Exercise prompt: Restate every line of the data word for word, except for the images.
*** Source material ***
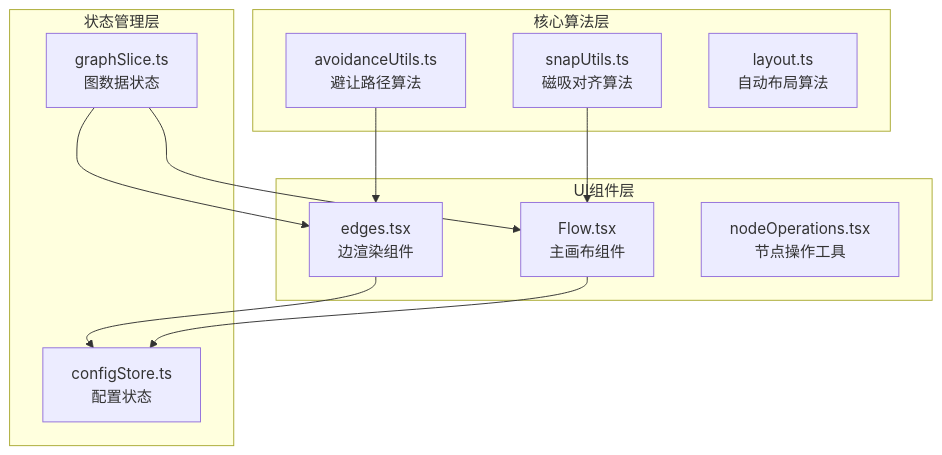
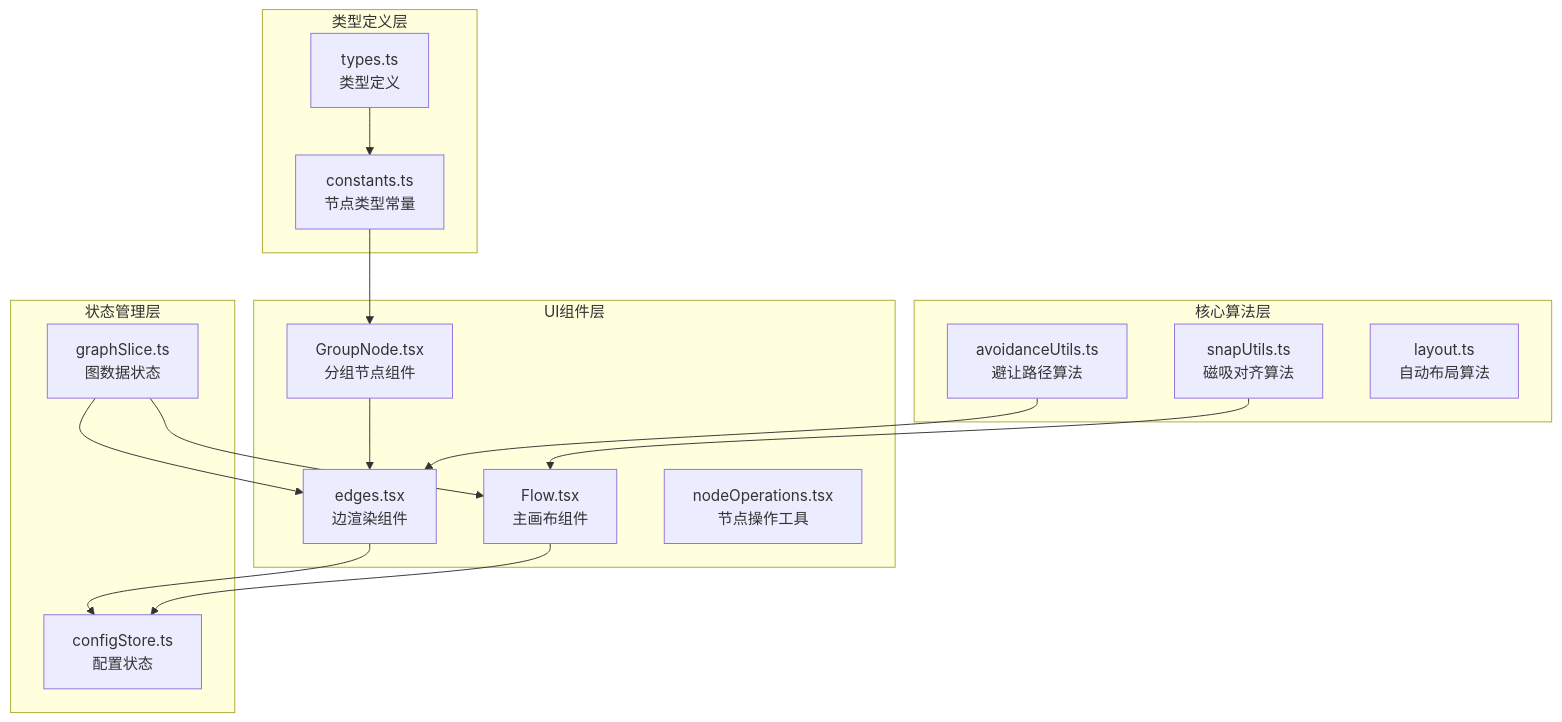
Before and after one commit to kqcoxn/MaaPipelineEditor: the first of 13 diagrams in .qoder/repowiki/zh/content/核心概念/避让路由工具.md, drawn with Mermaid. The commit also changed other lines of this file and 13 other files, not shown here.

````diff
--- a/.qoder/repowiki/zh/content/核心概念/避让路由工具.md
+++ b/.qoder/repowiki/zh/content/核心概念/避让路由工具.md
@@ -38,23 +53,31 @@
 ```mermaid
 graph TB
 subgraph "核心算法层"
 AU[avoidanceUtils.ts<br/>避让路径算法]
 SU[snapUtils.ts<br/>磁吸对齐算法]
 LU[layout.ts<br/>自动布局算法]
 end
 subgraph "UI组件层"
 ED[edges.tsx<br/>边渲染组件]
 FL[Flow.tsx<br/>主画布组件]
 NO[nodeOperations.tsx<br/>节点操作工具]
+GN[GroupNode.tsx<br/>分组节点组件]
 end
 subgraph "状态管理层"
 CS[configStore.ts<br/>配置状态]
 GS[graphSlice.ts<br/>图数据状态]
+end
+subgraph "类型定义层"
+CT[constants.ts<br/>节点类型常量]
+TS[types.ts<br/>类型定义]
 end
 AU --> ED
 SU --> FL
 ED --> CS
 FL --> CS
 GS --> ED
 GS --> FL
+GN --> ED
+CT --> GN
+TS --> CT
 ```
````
***
Answer box:
Before and after one commit to kqcoxn/MaaPipelineEditor: the first of 13 diagrams in .qoder/repowiki/zh/content/核心概念/避让路由工具.md, drawn with Mermaid. The commit also changed other lines of this file and 13 other files, not shown here.

````diff
--- a/.qoder/repowiki/zh/content/核心概念/避让路由工具.md
+++ b/.qoder/repowiki/zh/content/核心概念/避让路由工具.md
@@ -38,23 +53,31 @@
 ```mermaid
 graph TB
 subgraph "核心算法层"
 AU[avoidanceUtils.ts<br/>避让路径算法]
 SU[snapUtils.ts<br/>磁吸对齐算法]
 LU[layout.ts<br/>自动布局算法]
 end
 subgraph "UI组件层"
 ED[edges.tsx<br/>边渲染组件]
 FL[Flow.tsx<br/>主画布组件]
 NO[nodeOperations.tsx<br/>节点操作工具]
+GN[GroupNode.tsx<br/>分组节点组件]
 end
 subgraph "状态管理层"
 CS[configStore.ts<br/>配置状态]
 GS[graphSlice.ts<br/>图数据状态]
+end
+subgraph "类型定义层"
+CT[constants.ts<br/>节点类型常量]
+TS[types.ts<br/>类型定义]
 end
 AU --> ED
 SU --> FL
 ED --> CS
 FL --> CS
 GS --> ED
 GS --> FL
+GN --> ED
+CT --> GN
+TS --> CT
 ```
````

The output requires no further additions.